Using a mortgage calculator such as those typically
found on many online websites can help consumers see
the importance of locking in their interest rate. If
you do not lock in your rate, it may go up before the
mortgage loan process is completed. A few percentage
points here or there might not seem like a big deal.
However, you can use a mortgage calculator to see the
long-term consequences of failing to lock in the best
rate when you have the chance.
Let’s look at an example. John Smith applies
for a mortgage loan in the amount of $100,000, with
a term of 30 years. He is quoted an interest rate of
6 percent. He does not enquire about locking in the
rate. By the time the mortgage loan process has completed,
including all the necessary paperwork and signatures,
the lending institution’s rate has gone up to
Using a mortgage calculator, John learns that with
the original rate of 6 percent his basic monthly payment
without taxes and insurance would be around $600. With
the new rate of 6.5 percent, the payment would be around
$630, or an additional $350 more annually.
Talk to your lender about locking in your rate. Will
they do it when the application is filed, or while the
loan is processed, or must you wait until after you
have been approved? Is there a fee, and what happens
to it if the loan fails to close? What happens if the
lending institution’s rate goes down rather than
up after you have locked in a rate?
Remember, you should not rely solely upon on verbal

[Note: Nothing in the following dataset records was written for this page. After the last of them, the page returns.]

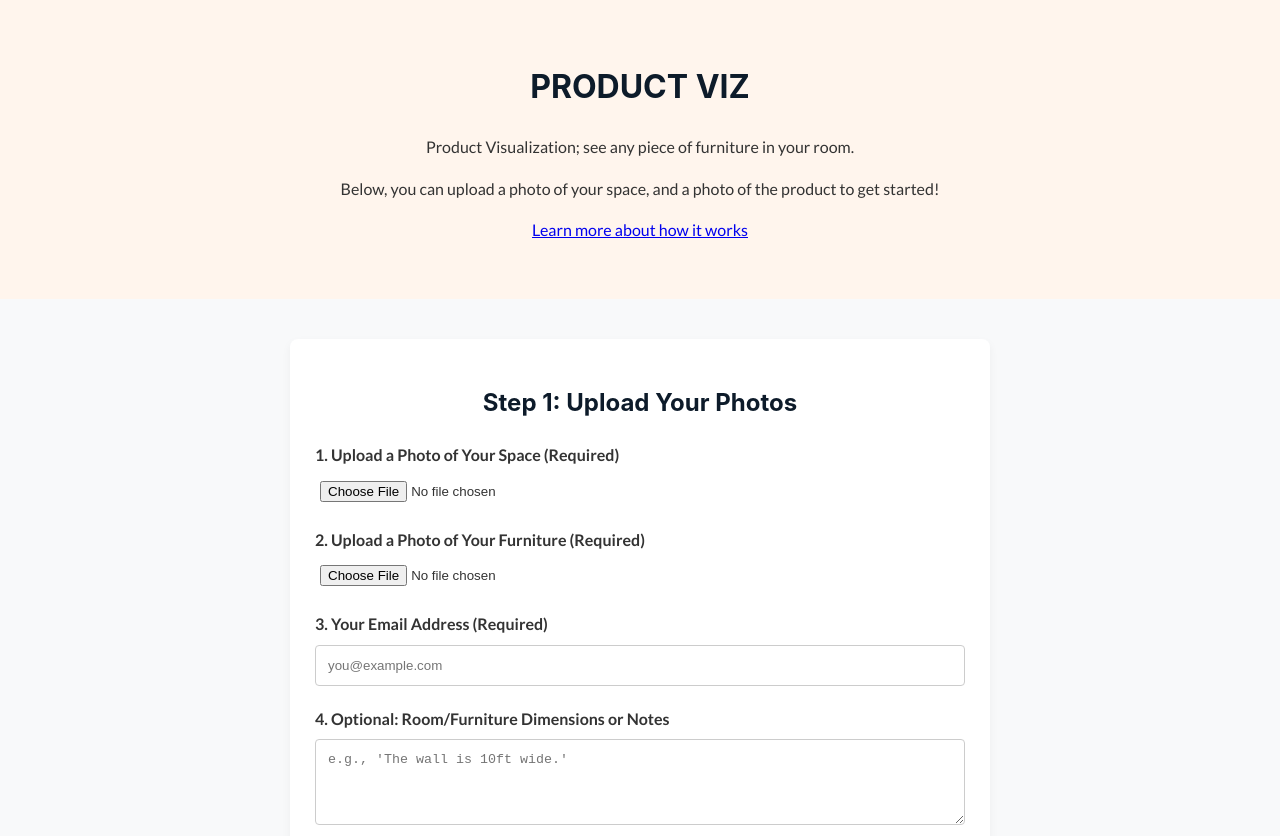
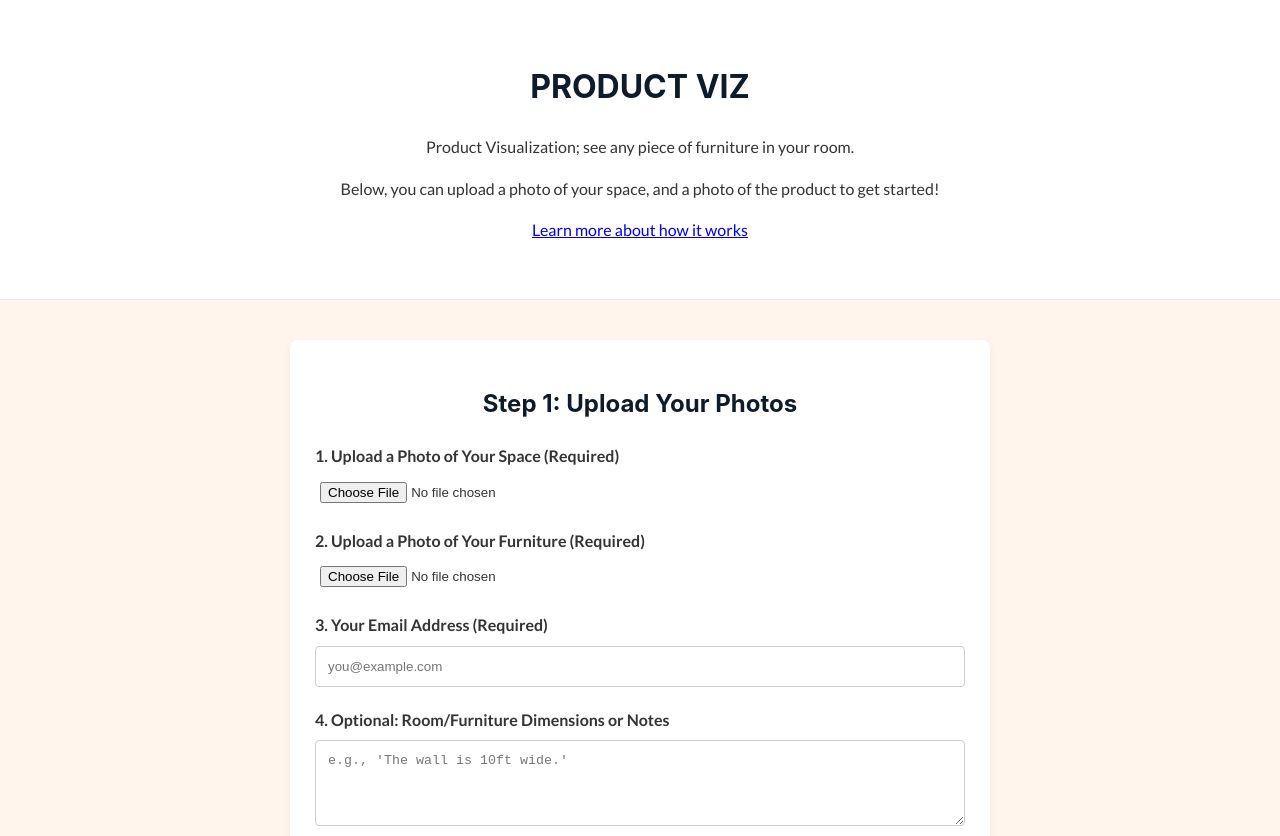
Before and after one commit to asdfjee/productviz, a plain HTML site: page index.html in a window 1280 px wide. Shown: the top 836 px of the page. Drawn offline with Linux system fonts and the light colour scheme.

Commit message:
Update style.css

```diff
--- a/style.css
+++ b/style.css
@@ -4,23 +4,26 @@
 /* General Body & Font Styles */
 body {
     font-family: 'Lato', sans-serif;
-    /* The body background is now a neutral off-white */
-    background-color: #f8f9fa;
+    /* --- COLOR SWAPPED HERE --- */
+    background-color: #fff5ed; /* The main background is now the warm color */
     color: #333;
     line-height: 1.6;
     margin: 0;
-    padding: 0; /* Removed padding to allow header to be full-width */
+    padding: 0;
 }
 
-/* --- NEW: Full-width Header Style --- */
+/* Full-width Header Style */
 header {
-    background-color: #fff5ed; /* The color you wanted for the header */
-    padding: 40px 20px; /* Vertical and horizontal padding */
+    /* --- COLOR SWAPPED HERE --- */
+    background-color: #ffffff; /* The header is now white */
+    padding: 40px 20px;
     text-align: center;
-    margin-bottom: 40px; /* Creates space between header and main content */
+    margin-bottom: 40px;
+    /* This adds a subtle line to separate the white header from the content */
+    border-bottom: 1px solid #e9ecef;
 }
 
-/* --- NEW: Style for the header's content wrapper --- */
+/* Style for the header's content wrapper */
 .header-content {
     max-width: 700px;
     margin: 0 auto;
@@ -29,8 +32,8 @@ header {
 /* Main content and footer are centered */
 main, footer {
     max-width: 700px;
-    margin: 0 auto 40px auto; /* Centered, with bottom margin */
-    padding: 0 20px; /* Padding for mobile screens */
+    margin: 0 auto 40px auto;
+    padding: 0 20px;
     text-align: center;
 }
 
```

assurances. Rather, it is well advised that you should
get any promise to lock-in a specific rate in written